Alright- So what do we know about the people at our picnic?

Now that we've got "Hello World" working... let's load the answers people gave to the questions on the website... For testing purposes, I've created some anonymized data and put it into the file people.txt for you to use- Just save this file to your computer.

Here's what that file looks like- It's just a list of list of numbers. Each row is a person and the numbers are the value answer number they gave on each question:


Here's the code that reads in this list of numbers. Adding this code to our existing program is super easy: Just paste this new code to the bottom of the "Hello World" program to make the new code work- Do the same thing, as we go along, with all the other code fragments in this tutorial.

  people_text <- readFile "people.txt"

  let people :: [Person]
      people = read people_text

  putStr "Number of people coming: "
  print (length people)

Now let's see if this code is able to read our file:

> runHaskell tutorial.hs

Hello World! Let's have a picnic!
Number of people coming:


How Does This Code Work?

Ok, so let's dissect this code to figure out how it worked... The first line read the file "people.txt" and assigned it to the a string named people_text... Note that we used a left-pointing arrow <- to do the assignment, instead of an equals sign. The reason for this is that Haskell is very finicky about code that does I/O, like reading from the disk or printing something on the screen. In the Haskell way of thinking, code that does this is pure evil and needs to be imprisoned into its own pen, separately from the rest of your Haskell program.

Why does it think I/O is evil? It has to do with those types we defined at the top of our program: For instance, we said that the definition of an EnergyFunction is a function that converts from an arbitrary type a to an Int- That is all that an EnergyFunction is allowed to "do". In Haskell's way of thinking, if an EneregyFunction, let's say, prints something on the screen, then that means it's doing more than we said it would do, and will complain when we try to compile our program.
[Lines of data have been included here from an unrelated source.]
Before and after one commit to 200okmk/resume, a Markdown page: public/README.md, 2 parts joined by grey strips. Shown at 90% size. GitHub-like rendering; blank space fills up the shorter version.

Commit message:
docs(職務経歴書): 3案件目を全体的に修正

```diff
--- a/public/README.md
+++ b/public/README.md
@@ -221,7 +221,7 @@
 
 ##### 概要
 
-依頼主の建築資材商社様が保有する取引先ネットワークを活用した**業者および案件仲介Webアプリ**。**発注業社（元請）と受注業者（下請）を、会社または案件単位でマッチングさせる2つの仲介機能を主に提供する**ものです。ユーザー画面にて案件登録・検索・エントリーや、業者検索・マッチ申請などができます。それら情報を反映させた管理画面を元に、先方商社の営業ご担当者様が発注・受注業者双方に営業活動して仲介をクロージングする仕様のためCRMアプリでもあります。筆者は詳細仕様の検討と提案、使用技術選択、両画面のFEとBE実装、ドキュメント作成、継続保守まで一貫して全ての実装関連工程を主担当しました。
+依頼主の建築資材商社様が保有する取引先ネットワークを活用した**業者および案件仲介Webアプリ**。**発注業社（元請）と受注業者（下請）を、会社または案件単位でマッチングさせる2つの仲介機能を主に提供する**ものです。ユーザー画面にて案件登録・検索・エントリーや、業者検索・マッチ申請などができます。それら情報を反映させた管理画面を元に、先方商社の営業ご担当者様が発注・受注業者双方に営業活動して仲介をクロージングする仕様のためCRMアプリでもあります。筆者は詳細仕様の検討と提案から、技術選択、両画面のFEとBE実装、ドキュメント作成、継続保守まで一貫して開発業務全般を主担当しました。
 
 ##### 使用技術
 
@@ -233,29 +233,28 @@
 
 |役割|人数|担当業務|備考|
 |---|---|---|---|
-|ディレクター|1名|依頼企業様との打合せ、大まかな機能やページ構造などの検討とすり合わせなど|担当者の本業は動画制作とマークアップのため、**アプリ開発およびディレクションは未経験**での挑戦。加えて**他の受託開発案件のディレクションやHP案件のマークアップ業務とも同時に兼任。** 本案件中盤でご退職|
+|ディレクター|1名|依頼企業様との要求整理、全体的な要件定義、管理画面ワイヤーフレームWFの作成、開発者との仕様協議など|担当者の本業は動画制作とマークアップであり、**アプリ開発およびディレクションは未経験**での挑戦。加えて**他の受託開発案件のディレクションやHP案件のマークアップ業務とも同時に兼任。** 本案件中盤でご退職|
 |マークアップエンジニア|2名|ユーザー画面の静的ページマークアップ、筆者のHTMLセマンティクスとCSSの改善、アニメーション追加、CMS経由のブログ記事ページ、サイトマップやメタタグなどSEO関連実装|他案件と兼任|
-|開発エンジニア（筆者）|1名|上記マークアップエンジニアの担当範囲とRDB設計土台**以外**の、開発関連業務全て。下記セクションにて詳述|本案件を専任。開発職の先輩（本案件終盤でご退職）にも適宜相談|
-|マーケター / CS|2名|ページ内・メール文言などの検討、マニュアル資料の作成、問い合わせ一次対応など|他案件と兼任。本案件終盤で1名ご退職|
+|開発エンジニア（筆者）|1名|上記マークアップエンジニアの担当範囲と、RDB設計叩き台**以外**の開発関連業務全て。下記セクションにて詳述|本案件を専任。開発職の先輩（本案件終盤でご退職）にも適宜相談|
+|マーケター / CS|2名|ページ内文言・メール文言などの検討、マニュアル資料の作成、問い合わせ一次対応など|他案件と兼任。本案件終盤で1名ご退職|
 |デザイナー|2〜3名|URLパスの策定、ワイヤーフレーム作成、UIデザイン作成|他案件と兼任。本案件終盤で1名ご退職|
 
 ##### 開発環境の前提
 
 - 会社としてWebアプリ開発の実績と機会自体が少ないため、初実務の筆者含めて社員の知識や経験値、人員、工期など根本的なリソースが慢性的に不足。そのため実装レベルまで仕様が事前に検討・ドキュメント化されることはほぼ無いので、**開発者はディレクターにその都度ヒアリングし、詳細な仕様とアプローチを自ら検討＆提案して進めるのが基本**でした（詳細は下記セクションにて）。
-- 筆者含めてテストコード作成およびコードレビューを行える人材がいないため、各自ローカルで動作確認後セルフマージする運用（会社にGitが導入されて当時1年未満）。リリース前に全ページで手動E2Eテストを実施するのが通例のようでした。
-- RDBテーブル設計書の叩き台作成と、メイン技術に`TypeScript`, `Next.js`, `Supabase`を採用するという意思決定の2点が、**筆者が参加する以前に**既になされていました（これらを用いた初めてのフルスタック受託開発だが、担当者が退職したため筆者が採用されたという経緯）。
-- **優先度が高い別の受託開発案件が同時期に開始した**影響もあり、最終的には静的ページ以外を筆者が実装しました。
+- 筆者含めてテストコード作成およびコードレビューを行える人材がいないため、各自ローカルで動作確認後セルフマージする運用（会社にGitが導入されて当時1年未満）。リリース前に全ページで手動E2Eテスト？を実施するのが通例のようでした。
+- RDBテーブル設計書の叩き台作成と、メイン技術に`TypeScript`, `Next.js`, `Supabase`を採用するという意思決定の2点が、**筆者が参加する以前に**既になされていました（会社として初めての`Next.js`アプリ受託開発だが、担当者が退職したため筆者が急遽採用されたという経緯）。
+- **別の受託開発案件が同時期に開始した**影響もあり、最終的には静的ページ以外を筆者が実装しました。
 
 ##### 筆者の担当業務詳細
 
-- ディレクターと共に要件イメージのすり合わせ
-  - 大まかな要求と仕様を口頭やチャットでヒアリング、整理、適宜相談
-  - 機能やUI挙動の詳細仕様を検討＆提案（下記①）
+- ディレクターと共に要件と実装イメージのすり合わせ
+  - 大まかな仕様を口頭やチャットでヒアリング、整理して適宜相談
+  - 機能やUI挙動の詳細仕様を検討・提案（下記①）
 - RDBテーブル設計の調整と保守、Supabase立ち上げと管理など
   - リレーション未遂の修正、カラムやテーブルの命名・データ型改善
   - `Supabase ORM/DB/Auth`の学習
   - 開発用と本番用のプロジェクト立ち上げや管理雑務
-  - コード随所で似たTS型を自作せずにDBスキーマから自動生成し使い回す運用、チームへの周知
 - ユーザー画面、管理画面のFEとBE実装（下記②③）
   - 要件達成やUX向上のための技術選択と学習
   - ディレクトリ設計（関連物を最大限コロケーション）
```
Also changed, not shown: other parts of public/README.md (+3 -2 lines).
If we want to "break the rules" of Haskell and do stuff like read from the disk or write to the screen, we have to do it in a special way: We put the word do at the beginning of the function (remember the line "main = do"?) and whenever we grab some value using IO, we use the aforementioned <- arrow and it will let us do what we want.

***IMPORTANT: Before starting to read this next paragraph, put your fingers in both ears and chant "Lalalalala I can't hear you I can't hear you lalalala..."***

What Haskell is doing here is forcing you to write functions using IO within the IO  Monad, which is a concept taken from mathematics and is actually very clever and useful once you learn more about the Haskell way of thinking. This is the only time in this tutorial where I'm going to use the word 'Monad'... except for the very very last word of the tutorial.

***OK, you can take your fingers out of your ears and stop chanting now. You can thank me later by email for protecting you from a tragic downward spiral in your sanity that would be inevitable as you try to fully understand the meaning continued in the concepts mentioned in the aforementioned paragraph.***

So once we've read in our list of people, we want to convert it from a string into a type [Person]- Remember, we defined the Person type earlier. As you can see, we assign the name people, which has the type Person, as indicated by the line with the double colon ::, and read it out of the text string people_text. Note that in this case, we assigned the name with just a regular 'ol equal sign: We could do this, since we're not doing any IO any more... we already did this "dirty work" earlier. Functions in Haskell that don't do IO are called purely functional.

The last two lines are obvious- They just print a message on the screen indicating the length of the people variable.

What's Good about this Code?

Several things- First, we were able to decouple our IO from the rest of our code- This helps reduce programming errors and is a major feature of Haskell programming (Clearly, this'll become more important later on, when our code is a bit more complex...)

Something else that's really "good" is that when we read our people from the file, we didn't have to tell Haskell what type of data we were reading: The read function in the program used the compiler to figure out, on it's own, that a Person is a list of integers, and that reading a list of people therefore constitutes reading a list of list of integers, which is what we put into people.txt. If we had put anything else in there, read would have noticed this and complained when we ran our program. (In OOP-speak, this basically meant we polymorphically dispatched based on the return value of a function- Try doing that with your favorite Java compiler sometime :-)

What's Bad about this Code?

For one thing, we defined our people in a let expression in the middle of our main function... We did this so that we can simplify this tutorial by just appending new bits of code to the bottom of our program as we move along... Most Haskellers would just add these definitions separately outside of the main function, but either way works just fine.